For thousands of years, the San Marcos springs and the lake they form have been a critical part of the lifeways of Central Texans. In times of great drought, the springs have provided the only clean water for many miles. The springs' situation at an ecotone -- the confluence of several ecological niches -- means that food in the form of grasses, nuts, fruits, deer, fish, turtles, seasonal waterfowl like ducks and geese, even the occasional bison, were commonly available almost year-round. This has proven important not only to the nomadic bands that once traveled through Central Texas, but also to later European settlers who came equipped for a sedentary agricultural lifestyle.

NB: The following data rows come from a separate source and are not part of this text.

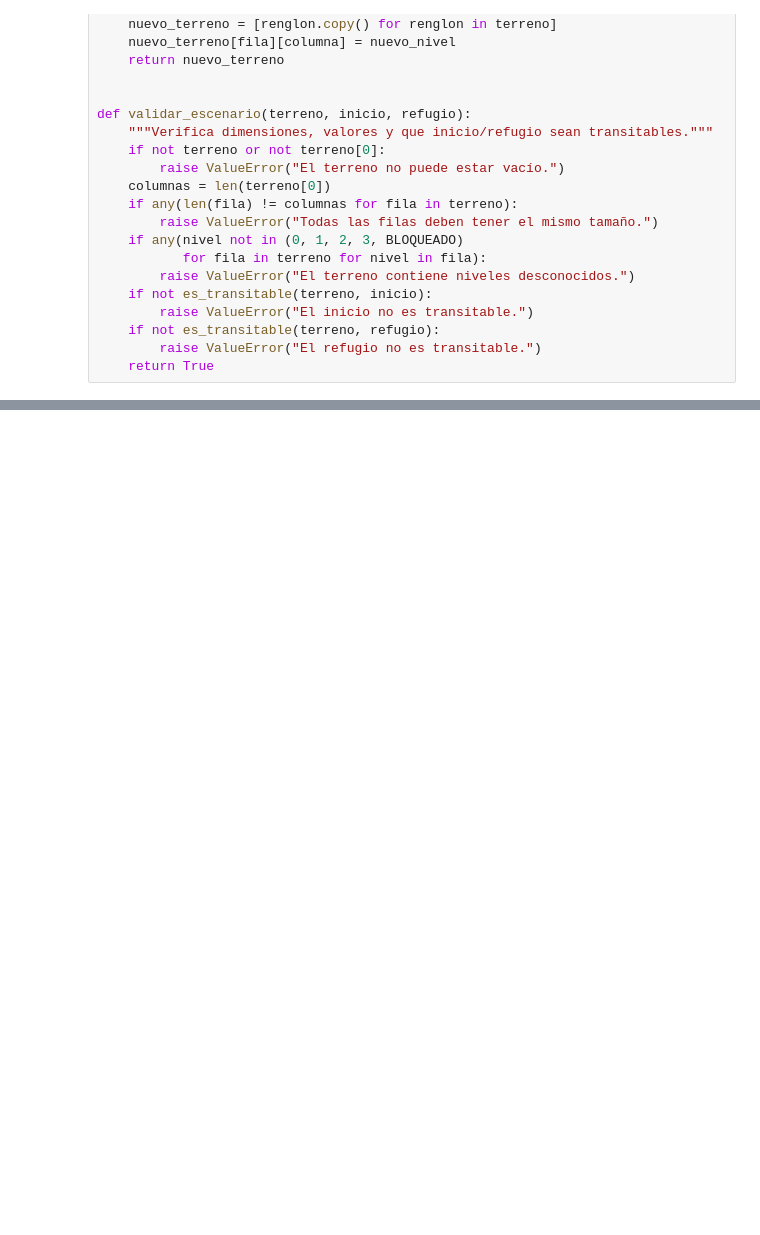
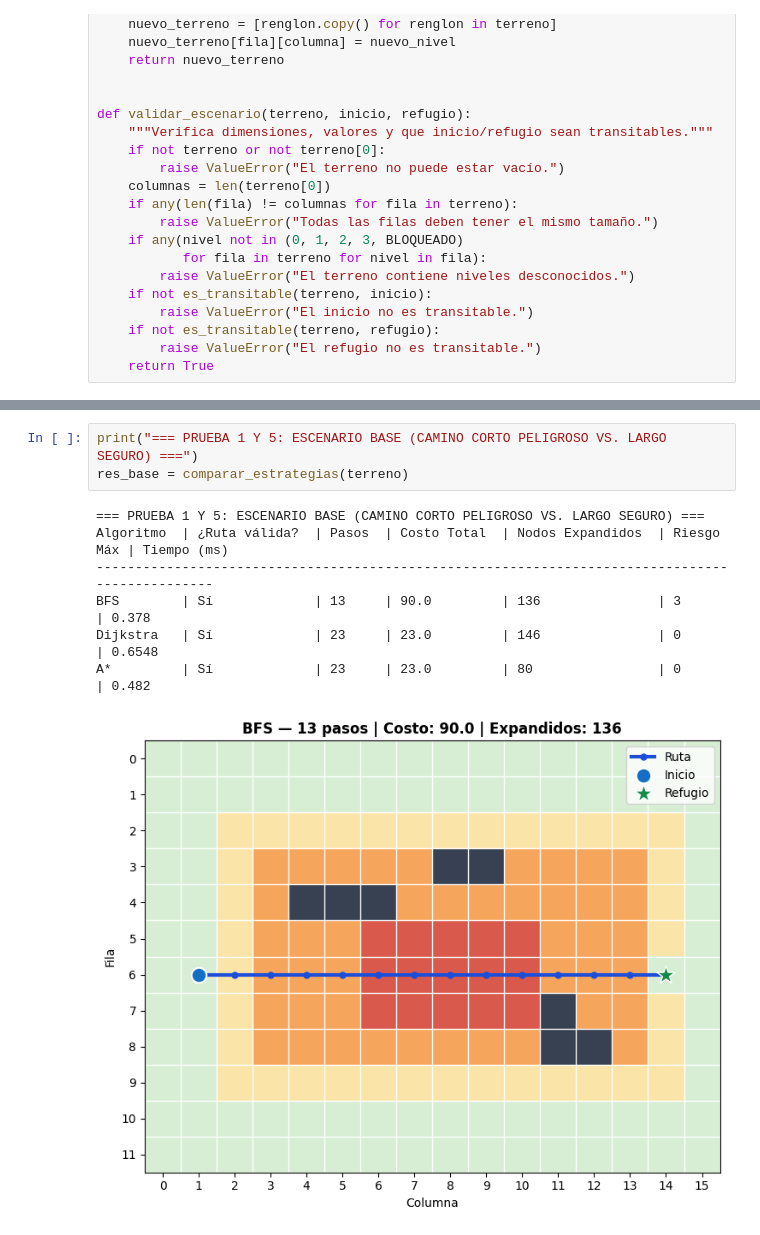
Before and after one commit to gretelZavaleta/laberinto-inundaciones-ia, a Jupyter notebook: laberinto_inundaciones_ia.ipynb, the cells around one changed output, grey strips where cells are left out. Drawn from its saved outputs; the diff is of its cells as text; blank space fills up the shorter version.

```diff
--- a/laberinto_inundaciones_ia.ipynb
+++ b/laberinto_inundaciones_ia.ipynb
@@ -710,0 +441,11 @@ El terreno original y los algoritmos no fueron modificados.
+# %%
+print("=== PRUEBA 1 Y 5: ESCENARIO BASE (CAMINO CORTO PELIGROSO VS. LARGO SEGURO) ===")
+res_base = comparar_estrategias(terreno)
+# %% [output]
+=== PRUEBA 1 Y 5: ESCENARIO BASE (CAMINO CORTO PELIGROSO VS. LARGO SEGURO) ===
+Algoritmo  | ¿Ruta válida?  | Pasos  | Costo Total  | Nodos Expandidos  | Riesgo Máx | Tiempo (ms)
+------------------------------------------------------------------------------------------------
+BFS        | Sí             | 13     | 90.0         | 136               | 3          | 0.378
+Dijkstra   | Sí             | 23     | 23.0         | 146               | 0          | 0.6548
+A*         | Sí             | 23     | 23.0         | 80                | 0          | 0.482
+[figure, added]
```
Also changed, not shown: parts of 32 cells of this notebook.
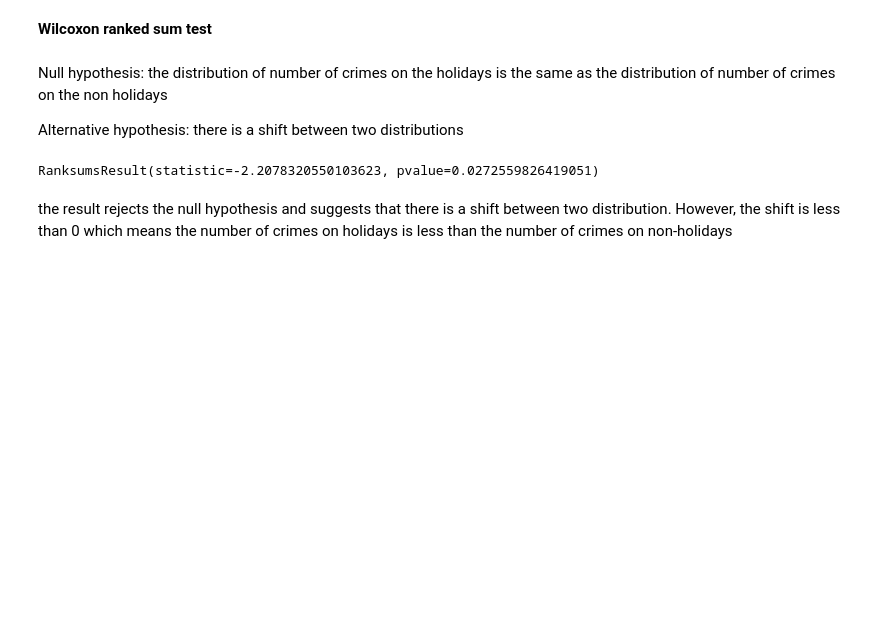
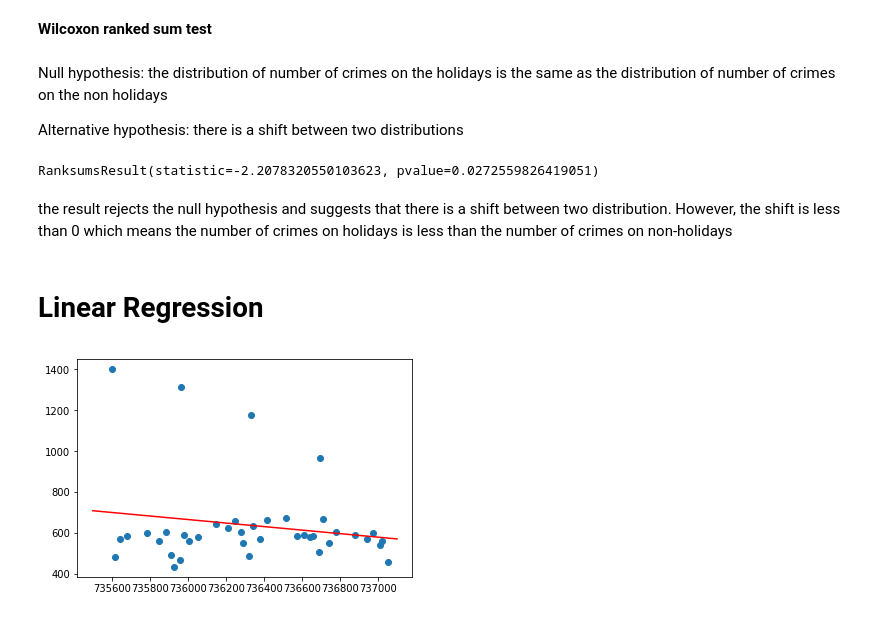
Before and after one commit to r3qin/COGS108Final, a Jupyter notebook: final.ipynb, the cells around one changed output. Saved outputs shown, nothing was run; the diff lists cells and outputs as text; code cells hidden in the pictures; blank space fills up the shorter version.

```diff
--- a/final.ipynb
+++ b/final.ipynb
@@ -191,3 +205,23 @@ stats.ranksums(num_crime_holiday_3["is_holiday"], num_crime_nonholiday_3["Num"])
 RanksumsResult(statistic=-2.2078320550103623, pvalue=0.0272559826419051)
 # %% [markdown]
 the result rejects the null hypothesis and suggests that there is a shift between two distribution. However, the shift is less than 0 which means the number of crimes on holidays is less than the number of crimes on non-holidays
+# %% [markdown]
+# Linear Regression
+# %%
+num_crime_holiday_3["Date Occurred"] = pd.to_datetime(num_crime_holiday_3["Date Occurred"])
+num_crime_nonholiday_3["Date Occurred"] = pd.to_datetime(num_crime_nonholiday_3["Date Occurred"])
+num_crime_holiday_3["Date Occurred"] = num_crime_holiday_3["Date Occurred"].map(dt.datetime.toordinal)
+num_crime_nonholiday_3["Date Occurred"] = num_crime_nonholiday_3["Date Occurred"].map(dt.datetime.toordinal)
+# %%
+x = num_crime_holiday_3["Date Occurred"]
+y = num_crime_holiday_3["is_holiday"]
+x_m = np.column_stack((np.ones(len(x)),x))
+y_m = np.matrix(y)
+W = np.linalg.inv(x_m.T.dot(x_m)).dot(x_m.T).dot(y)
+# %%
+plt.scatter(x, y)
+x_s = np.linspace(735500, 737100, 1000)
+plt.plot(x_s, W[0] + W[1]*x_s, color = "r")
+plt.show()
+# %% [output]
+[figure, added]
```
Also changed, not shown: parts of 8 cells of this notebook.
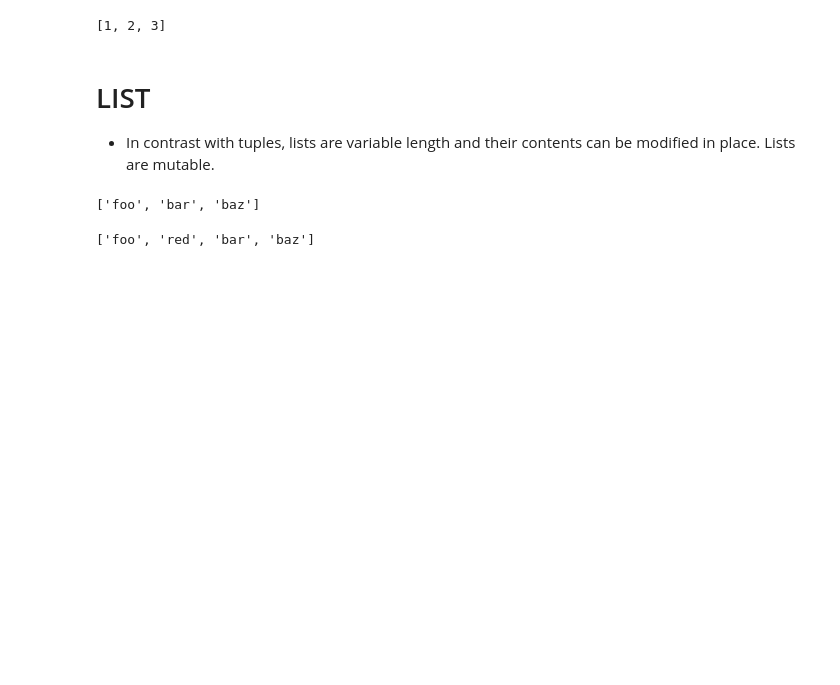
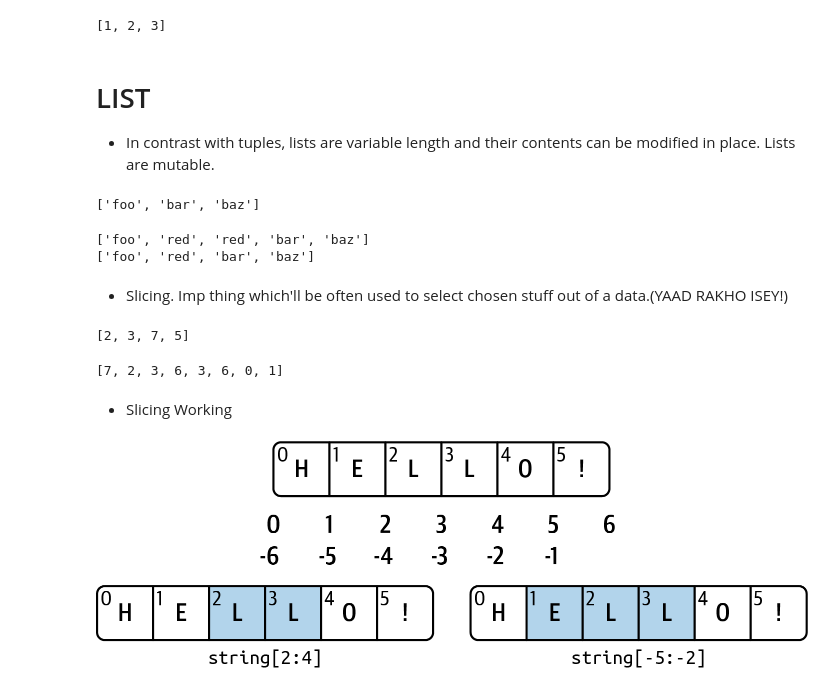
Before and after one commit to DJS-INFOMATRIX/Py-Basics-for-Mentees, a Jupyter notebook: PY-For-DS-Mentees.ipynb, the cells around one changed output. Cells and saved outputs as stored; diff of their text form; code cells hidden in the pictures; blank space fills up the shorter version.

```diff
--- a/PY-For-DS-Mentees.ipynb
+++ b/PY-For-DS-Mentees.ipynb
@@ -253,5 +253,27 @@ print(b_list)
 # %%
 b_list.insert(1, "red")
 print(b_list)
+b_list.pop(2)
+print(b_list)
 # %% [output]
+['foo', 'red', 'red', 'bar', 'baz']
 ['foo', 'red', 'bar', 'baz']
+# %% [markdown]
+- Slicing. Imp thing which'll be often used to select chosen stuff out of a data.(YAAD RAKHO ISEY!)
+# %%
+seq = [7, 2, 3, 7, 5, 6, 0, 1]
+print(seq[1:5])
+# %% [output]
+[2, 3, 7, 5]
+# %%
+seq[3:5] = [6, 3]
+print(seq)
+# %% [output]
+[7, 2, 3, 6, 3, 6, 0, 1]
+# %% [markdown]
+- Slicing Working
+# %%
+from IPython.display import Image
+Image(filename="pda3_0301.png")
+# %% [output]
+[figure, added]
```
Also changed, not shown: 1 other file.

Even today, the springs are an important part of our San Marcos community, a pivot point around which the activity of the city flows. As the source of the headwaters of the San Marcos river, the springs provide the basis for our current ecological and recreational tourism economy. And a visit to San Marcos is not complete without a visit to the springs, whether as the Aquarena Springs Amusement Park or in its current incarnation as the Meadows Center for Water and the Environment.

With such a deep history, the San Marcos Springs epitomize a concept known as a persistent place. As archaeologists, the staff and student employees at the Center for Archaeological Studies have been honored to have a part in studying, learning, and protecting the cultural remains of the many generations of human lives that have been lived out against the beautiful back drop of the San Marcos Springs. Please join us as we explore the springs through time and share what we have learned.

Click below to learn more about our most recent excavations at Spring Lake, a synthesis of the Prehistoric chronology, the Historic Era, or watch a video about underwater archaeology at Spring Lake.